● **EXERCISE DETAILS**: In the entries below, every line with the string "kept" is to be reported.

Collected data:
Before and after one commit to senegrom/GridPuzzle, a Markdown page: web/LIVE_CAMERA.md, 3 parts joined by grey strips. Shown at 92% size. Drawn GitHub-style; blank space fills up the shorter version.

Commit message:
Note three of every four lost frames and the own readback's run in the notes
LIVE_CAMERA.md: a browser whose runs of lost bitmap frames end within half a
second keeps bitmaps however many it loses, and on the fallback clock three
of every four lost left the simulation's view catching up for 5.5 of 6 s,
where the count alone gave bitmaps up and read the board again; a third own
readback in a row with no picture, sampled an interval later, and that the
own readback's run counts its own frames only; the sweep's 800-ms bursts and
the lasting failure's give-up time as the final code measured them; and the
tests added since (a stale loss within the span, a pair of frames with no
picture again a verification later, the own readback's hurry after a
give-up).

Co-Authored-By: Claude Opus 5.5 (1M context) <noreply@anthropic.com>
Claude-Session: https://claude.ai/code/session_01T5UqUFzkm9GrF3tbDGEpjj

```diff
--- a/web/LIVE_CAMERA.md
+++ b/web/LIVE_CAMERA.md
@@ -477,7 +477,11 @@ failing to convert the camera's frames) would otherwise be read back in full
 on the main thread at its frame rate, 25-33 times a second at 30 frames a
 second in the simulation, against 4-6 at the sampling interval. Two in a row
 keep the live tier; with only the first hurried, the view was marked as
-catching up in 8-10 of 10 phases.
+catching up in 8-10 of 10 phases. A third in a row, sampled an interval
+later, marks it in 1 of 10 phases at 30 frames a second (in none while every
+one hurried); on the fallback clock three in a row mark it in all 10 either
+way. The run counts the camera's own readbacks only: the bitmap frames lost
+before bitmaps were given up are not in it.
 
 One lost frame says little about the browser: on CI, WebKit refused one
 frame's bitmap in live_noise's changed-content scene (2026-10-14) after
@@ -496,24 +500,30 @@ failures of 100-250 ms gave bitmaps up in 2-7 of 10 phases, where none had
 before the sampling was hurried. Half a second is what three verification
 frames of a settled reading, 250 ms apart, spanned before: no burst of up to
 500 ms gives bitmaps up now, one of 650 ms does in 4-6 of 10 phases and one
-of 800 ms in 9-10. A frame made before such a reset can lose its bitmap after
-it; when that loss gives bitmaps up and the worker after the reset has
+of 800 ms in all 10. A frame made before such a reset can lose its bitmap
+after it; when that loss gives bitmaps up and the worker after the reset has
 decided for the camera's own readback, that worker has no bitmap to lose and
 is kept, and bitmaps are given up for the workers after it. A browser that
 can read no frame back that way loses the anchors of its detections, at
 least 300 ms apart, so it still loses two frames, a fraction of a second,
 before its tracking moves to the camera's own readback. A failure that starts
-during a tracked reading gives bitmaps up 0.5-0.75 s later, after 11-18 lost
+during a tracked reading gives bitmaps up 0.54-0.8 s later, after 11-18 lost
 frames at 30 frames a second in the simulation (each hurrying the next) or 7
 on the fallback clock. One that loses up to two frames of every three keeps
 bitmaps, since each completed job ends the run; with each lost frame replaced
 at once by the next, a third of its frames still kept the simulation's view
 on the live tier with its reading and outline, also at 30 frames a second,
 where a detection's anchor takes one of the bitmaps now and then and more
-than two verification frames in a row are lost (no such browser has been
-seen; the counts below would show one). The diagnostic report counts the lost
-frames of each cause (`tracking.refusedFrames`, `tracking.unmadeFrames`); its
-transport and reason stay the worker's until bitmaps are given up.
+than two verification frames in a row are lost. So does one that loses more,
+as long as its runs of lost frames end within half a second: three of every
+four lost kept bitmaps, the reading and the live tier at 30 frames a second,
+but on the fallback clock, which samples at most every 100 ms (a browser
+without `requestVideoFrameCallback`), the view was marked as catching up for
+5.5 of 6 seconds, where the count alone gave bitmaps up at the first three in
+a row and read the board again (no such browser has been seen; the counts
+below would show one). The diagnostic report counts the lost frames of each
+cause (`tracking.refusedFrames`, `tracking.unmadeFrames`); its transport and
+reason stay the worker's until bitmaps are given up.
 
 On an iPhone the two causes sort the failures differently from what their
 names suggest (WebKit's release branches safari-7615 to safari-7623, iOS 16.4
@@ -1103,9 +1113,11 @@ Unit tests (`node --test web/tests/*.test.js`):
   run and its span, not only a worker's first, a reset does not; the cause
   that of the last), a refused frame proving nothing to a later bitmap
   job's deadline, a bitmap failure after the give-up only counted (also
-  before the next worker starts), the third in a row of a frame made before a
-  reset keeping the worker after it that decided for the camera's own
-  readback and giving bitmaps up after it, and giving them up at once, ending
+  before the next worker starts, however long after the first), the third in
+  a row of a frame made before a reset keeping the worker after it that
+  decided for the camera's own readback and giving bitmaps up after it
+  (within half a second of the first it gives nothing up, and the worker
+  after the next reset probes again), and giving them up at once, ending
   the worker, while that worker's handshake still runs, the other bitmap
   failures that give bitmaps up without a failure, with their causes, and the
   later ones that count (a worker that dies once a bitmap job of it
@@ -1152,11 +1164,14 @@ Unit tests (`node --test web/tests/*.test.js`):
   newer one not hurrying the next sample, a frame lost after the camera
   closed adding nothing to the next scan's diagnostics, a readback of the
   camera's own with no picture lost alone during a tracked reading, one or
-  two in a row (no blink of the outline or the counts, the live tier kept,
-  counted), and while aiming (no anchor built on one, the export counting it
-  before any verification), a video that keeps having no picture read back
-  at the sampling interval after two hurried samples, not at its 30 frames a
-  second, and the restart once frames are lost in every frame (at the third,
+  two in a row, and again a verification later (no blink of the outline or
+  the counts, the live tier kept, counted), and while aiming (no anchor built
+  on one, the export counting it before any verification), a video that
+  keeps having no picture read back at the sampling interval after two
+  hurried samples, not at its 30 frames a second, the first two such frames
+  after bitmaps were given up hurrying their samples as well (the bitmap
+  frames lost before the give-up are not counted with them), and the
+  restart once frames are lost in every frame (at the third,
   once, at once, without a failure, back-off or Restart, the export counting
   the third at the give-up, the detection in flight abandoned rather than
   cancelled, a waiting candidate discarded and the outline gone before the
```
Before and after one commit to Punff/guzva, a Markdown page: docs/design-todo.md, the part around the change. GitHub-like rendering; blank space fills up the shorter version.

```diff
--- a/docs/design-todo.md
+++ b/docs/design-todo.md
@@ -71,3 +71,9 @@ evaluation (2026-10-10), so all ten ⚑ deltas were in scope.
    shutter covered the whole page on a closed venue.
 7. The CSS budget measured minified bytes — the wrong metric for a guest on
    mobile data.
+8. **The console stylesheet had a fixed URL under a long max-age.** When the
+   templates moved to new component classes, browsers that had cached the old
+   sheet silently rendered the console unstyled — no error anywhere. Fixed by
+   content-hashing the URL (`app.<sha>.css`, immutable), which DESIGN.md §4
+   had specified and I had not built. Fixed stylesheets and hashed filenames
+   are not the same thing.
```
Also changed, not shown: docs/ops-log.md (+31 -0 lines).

● **TASK RESULT**:
 is kept, and bitmaps are given up for the workers after it. A browser that
 at once by the next, a third of its frames still kept the simulation's view
+four lost kept bitmaps, the reading and the live tier at 30 frames a second,
-  two in a row (no blink of the outline or the counts, the live tier kept,
+  the counts, the live tier kept, counted), and while aiming (no anchor built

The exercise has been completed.